The insurance sector was at its nascent stage, with the National Insurance Corporation enjoying market monopoly but today, with over 30 insurance firms, NIC is no longer that dominant. The power rationing and slow pace of building capacity for power generation from cheap sources will add to the surprises that Mwalimu will face if he happens to emerge from the grave today.
A mere 10 per cent of all Tanzanians have connection to the national electricity grid. Mwalimu opposed mining of the country's mineral reserves, gold in particular, pending capacity building to allow Tanzanians themselves to benefit from the reserves. The old man will definitely get stroke if he happens to see all that is happening in the mining sector!
The country's wealth is on the hands of few privileged, mostly foreigners. The hotels, mines, real estates, banks, insurance firms, airlines, transport companies and manufacturing firms are foreign owned, with majority of Tanzanians squeezed on petty trading-saloons, barber shops, groceries and second hand clothes.
The peace and tranquillity that Mwalimu left are slowly fading away as manifested by the last general elections that were characterised by violence as a resulted of alleged election rigging. The country's beautiful beaches have turned into transit routes of drugs, hotels, state-of-the-art Bank of Tanzania building, hospitals and dispensaries, and schools.
Yes, a lot of schools and hospitals and dispensaries without workforce, amid deteriorating quality of education. On Malaria yes, the biggest stride has been made and the country received recently an international medal for that. After his Presidency Nyerere remained the Chairman of CCM until 1990 when Ali Hassan Mwinyi took over. Nyerere remained vocal about the extent of corruption and corrupt officials during the Mwinyi administration.

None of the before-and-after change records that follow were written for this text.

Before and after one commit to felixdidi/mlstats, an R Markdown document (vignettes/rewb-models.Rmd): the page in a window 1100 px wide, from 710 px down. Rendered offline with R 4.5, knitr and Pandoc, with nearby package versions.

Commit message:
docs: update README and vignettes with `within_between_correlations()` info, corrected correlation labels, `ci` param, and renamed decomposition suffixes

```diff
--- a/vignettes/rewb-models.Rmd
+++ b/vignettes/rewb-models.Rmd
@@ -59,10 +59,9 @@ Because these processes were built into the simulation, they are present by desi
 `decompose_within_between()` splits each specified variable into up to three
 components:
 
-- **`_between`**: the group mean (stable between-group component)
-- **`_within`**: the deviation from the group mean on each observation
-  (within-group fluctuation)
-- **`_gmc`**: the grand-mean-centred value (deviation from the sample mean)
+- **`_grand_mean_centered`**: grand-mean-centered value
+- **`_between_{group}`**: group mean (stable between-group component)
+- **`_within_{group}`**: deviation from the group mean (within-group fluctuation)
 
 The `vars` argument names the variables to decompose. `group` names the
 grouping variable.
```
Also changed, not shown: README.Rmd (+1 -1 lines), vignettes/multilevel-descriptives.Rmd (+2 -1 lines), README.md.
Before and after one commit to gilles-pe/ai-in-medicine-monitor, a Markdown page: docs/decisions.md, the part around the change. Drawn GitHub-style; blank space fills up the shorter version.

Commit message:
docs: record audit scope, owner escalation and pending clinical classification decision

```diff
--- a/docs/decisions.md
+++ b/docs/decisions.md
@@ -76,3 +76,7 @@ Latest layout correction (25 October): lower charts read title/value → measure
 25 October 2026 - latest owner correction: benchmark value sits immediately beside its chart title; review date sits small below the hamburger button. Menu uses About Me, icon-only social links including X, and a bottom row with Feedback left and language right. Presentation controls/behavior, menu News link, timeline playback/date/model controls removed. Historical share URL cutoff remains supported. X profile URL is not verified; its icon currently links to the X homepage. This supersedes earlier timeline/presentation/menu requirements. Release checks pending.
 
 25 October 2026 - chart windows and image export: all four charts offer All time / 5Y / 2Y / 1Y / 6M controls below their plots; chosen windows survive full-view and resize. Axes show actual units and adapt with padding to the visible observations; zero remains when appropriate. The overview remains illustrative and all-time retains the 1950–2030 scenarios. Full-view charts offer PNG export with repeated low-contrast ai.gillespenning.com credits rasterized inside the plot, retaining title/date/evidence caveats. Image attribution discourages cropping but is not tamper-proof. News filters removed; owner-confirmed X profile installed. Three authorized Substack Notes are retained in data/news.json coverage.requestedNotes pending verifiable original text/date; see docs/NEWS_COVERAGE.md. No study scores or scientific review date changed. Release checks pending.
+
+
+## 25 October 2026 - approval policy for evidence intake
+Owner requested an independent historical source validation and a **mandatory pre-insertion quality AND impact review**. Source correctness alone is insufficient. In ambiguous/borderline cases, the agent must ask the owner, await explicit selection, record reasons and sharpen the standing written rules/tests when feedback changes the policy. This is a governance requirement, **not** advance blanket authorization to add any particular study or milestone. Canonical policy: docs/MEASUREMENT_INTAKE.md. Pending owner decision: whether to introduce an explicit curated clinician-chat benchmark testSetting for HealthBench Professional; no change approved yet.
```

He also blocked Jakaya Kikwete's nomination for the presidency, citing that he was too young to run a country. Nyerere was instrumental in getting Benjamin Mkapa elected (Mkapa had been Minister of Foreign Affairs for a time during Nyerere's administration). Mr Kikwete later became president in 2005 and won a second term in 2010.
Abduel Elinaza- tanzania daily news